→ **EXERCISE DESCRIPTION**:
For the string "projects", search the entries below and copy every line where it appears.

[Structured diff data]
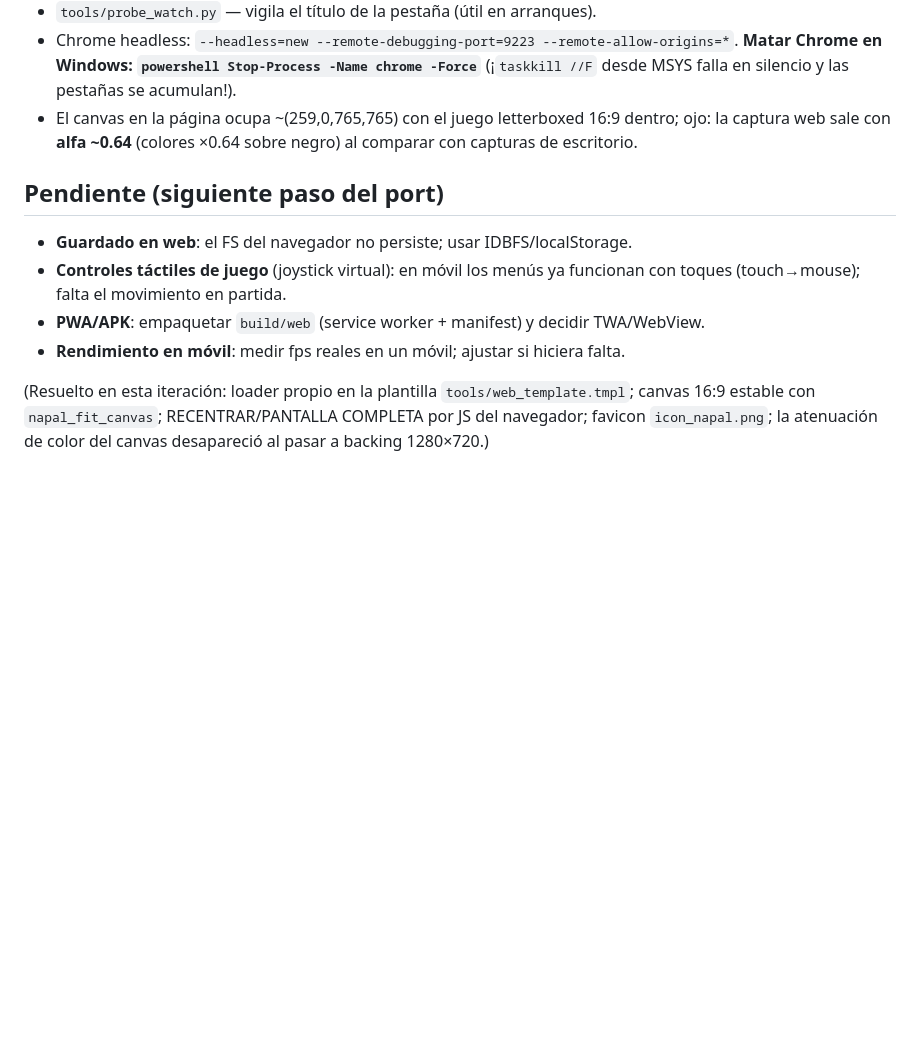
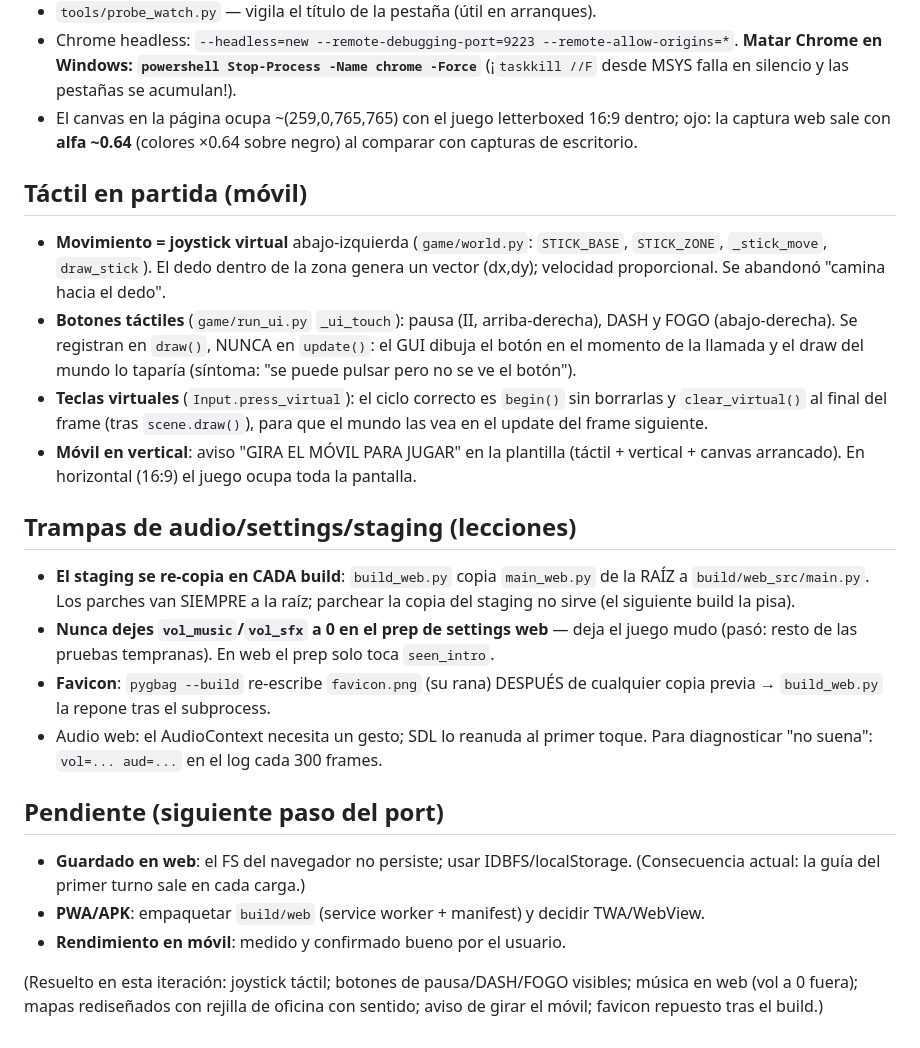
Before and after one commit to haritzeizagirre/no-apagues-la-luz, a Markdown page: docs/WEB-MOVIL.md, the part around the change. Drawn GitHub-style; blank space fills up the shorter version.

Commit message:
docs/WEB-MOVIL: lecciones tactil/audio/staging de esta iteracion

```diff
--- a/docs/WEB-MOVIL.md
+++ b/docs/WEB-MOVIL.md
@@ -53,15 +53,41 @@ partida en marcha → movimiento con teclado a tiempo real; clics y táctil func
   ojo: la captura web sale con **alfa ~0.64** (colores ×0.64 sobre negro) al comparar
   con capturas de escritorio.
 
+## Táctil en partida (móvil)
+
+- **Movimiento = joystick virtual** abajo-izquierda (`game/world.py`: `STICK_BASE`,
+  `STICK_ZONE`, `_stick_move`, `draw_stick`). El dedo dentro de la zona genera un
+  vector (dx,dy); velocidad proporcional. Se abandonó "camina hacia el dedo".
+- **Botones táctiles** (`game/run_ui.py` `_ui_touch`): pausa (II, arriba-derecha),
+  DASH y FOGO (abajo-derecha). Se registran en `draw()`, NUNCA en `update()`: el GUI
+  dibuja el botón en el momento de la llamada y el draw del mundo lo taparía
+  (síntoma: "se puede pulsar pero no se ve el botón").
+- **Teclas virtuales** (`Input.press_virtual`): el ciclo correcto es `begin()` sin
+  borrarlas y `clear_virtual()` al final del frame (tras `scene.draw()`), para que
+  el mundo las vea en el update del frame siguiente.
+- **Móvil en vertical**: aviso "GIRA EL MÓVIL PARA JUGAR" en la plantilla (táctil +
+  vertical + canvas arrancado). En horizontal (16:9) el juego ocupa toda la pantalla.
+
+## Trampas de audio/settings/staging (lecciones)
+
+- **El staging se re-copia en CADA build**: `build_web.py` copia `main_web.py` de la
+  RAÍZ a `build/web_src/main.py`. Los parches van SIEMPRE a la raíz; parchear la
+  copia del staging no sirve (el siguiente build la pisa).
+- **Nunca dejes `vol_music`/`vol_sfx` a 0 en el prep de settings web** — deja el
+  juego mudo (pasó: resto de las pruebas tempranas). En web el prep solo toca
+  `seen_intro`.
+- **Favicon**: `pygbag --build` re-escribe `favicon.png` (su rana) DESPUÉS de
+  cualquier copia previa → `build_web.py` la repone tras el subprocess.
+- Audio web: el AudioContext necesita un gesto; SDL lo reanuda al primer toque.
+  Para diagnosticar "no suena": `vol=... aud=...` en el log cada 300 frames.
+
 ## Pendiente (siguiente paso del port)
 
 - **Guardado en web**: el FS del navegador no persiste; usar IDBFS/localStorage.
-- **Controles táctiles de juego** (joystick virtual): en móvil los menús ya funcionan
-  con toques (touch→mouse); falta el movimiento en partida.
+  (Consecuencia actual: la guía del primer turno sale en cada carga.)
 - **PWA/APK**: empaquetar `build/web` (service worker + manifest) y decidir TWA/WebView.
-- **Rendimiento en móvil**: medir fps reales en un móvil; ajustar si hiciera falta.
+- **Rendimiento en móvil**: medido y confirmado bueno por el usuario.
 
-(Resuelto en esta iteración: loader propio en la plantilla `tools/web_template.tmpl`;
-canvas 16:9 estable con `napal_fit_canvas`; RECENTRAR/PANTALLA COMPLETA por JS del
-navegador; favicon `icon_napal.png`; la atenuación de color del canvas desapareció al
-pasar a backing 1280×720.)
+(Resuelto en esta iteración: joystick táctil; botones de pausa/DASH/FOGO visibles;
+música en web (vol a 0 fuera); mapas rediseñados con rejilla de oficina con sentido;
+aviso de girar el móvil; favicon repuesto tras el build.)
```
---
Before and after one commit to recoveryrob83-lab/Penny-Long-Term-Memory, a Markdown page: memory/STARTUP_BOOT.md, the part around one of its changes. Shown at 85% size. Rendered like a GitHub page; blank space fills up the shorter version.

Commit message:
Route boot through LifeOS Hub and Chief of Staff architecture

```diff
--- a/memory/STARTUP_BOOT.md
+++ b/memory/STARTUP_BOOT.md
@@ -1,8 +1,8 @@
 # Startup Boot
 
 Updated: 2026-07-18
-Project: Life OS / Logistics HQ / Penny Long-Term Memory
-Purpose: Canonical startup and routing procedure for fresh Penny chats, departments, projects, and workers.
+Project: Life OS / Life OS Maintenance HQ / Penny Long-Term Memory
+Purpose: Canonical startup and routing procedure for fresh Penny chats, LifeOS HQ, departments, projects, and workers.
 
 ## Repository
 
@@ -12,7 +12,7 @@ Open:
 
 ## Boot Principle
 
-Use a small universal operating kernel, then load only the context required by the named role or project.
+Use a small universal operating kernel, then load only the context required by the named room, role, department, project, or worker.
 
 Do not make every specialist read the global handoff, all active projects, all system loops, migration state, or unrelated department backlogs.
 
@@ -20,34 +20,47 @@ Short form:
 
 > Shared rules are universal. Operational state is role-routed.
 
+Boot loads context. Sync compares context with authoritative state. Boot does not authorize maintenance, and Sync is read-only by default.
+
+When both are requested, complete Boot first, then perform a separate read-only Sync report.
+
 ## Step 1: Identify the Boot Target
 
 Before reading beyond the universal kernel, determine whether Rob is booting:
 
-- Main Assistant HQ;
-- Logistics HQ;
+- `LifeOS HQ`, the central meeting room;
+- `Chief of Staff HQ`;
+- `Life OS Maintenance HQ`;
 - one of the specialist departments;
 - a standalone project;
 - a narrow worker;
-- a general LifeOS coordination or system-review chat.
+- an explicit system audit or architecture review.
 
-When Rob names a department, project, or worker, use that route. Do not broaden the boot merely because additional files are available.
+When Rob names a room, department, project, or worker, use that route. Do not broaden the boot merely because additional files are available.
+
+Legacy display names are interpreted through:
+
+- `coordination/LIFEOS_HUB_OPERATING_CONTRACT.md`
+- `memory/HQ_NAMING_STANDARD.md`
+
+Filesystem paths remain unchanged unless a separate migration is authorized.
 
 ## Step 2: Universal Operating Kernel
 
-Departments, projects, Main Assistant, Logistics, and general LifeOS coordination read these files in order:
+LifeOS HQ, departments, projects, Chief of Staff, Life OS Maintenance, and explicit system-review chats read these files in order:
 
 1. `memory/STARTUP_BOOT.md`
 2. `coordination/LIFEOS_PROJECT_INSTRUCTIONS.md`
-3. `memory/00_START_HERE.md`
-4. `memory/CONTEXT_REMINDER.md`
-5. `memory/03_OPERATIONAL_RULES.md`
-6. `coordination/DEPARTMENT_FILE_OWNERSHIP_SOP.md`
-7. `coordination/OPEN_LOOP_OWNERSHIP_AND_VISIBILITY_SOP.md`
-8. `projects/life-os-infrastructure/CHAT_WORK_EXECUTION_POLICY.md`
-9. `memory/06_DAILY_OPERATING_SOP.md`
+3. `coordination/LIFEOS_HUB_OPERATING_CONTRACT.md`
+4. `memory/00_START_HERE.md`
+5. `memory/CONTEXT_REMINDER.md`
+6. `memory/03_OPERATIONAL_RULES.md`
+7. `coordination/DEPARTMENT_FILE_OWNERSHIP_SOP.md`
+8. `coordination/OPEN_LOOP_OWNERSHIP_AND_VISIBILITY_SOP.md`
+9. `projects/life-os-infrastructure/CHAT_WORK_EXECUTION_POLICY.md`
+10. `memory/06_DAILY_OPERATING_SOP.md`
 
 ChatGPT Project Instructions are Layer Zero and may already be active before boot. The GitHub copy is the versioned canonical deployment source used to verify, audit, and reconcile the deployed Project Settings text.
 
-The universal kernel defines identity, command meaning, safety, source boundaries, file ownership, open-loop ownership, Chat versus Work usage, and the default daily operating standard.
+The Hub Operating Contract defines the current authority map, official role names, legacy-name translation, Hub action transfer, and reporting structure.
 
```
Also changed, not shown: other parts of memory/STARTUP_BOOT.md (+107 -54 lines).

→ **TASK RESPONSE**:
-Purpose: Canonical startup and routing procedure for fresh Penny chats, departments, projects, and workers.
+Purpose: Canonical startup and routing procedure for fresh Penny chats, LifeOS HQ, departments, projects, and workers.
 Do not make every specialist read the global handoff, all active projects, all system loops, migration state, or unrelated department backlogs.
-Departments, projects, Main Assistant, Logistics, and general LifeOS coordination read these files in order:
+LifeOS HQ, departments, projects, Chief of Staff, Life OS Maintenance, and explicit system-review chats read these files in order:
-8. `projects/life-os-infrastructure/CHAT_WORK_EXECUTION_POLICY.md`
+9. `projects/life-os-infrastructure/CHAT_WORK_EXECUTION_POLICY.md`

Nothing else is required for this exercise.